→ WHAT TO WORK ON
Whenever a line in the data holds the string "values", copy that line.

(Records from a data source)

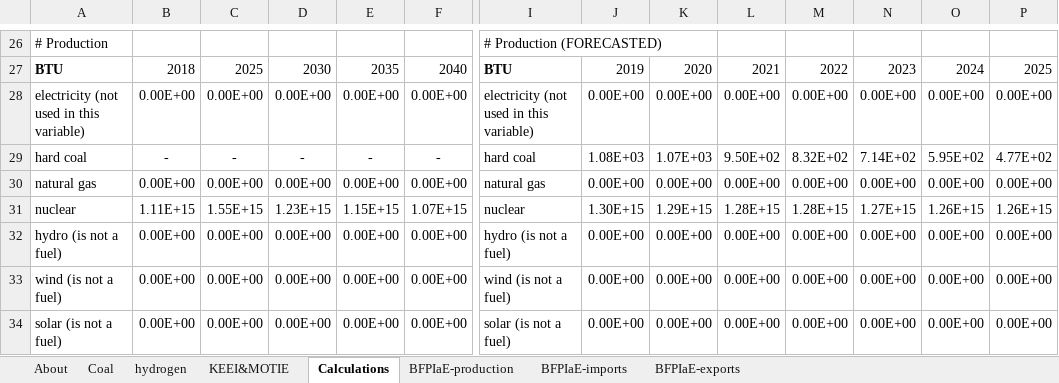
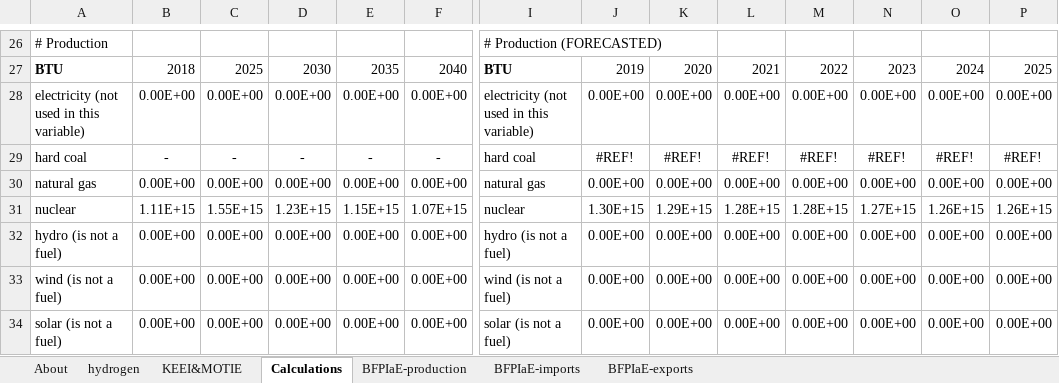
Before and after one commit to Energy-Innovation/eps-southkorea, an Excel workbook: InputData/fuels/BFPIaE/BAU Fuel Production Imports and Exports.xlsx, sheet Calculations, drawn as a sheet; only a part is shown, gaps mark what is left out; values as stored, in another font and other column widths than the file's, no borders; removed rows and columns are numbered as before the commit, all else as after; rows hold the shown columns only; the diff names each change by its address in the sheet, - before the commit and + after, or states it on an @@ line.

Commit message:
Customize TLIM values and set BAU coal production to 0

```diff
--- a/InputData/fuels/BFPIaE/BAU Fuel Production Imports and Exports.xlsx (sheet Calculations)
+++ b/InputData/fuels/BFPIaE/BAU Fuel Production Imports and Exports.xlsx (sheet Calculations)
-sheet tab: Coal
-row 29: hard coal | - | - | - | - | - | hard coal | 1.08E+03 | 1.07E+03 | 9.50E+02 | 8.32E+02 | 7.14E+02 | 5.95E+02 | 4.77E+02
+row 29: hard coal | - | - | - | - | - | hard coal | #REF! | #REF! | #REF! | #REF! | #REF! | #REF! | #REF!
```
Also changed, not shown: sheet BFPIaE-production, sheet About, formulas that keep their value, 4 other files.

→ ANSWER AREA
Before and after one commit to Energy-Innovation/eps-southkorea, an Excel workbook: InputData/fuels/BFPIaE/BAU Fuel Production Imports and Exports.xlsx, sheet Calculations, drawn as a sheet; only a part is shown, gaps mark what is left out; values as stored, in another font and other column widths than the file's, no borders; removed rows and columns are numbered as before the commit, all else as after; rows hold the shown columns only; the diff names each change by its address in the sheet, - before the commit and + after, or states it on an @@ line.
Customize TLIM values and set BAU coal production to 0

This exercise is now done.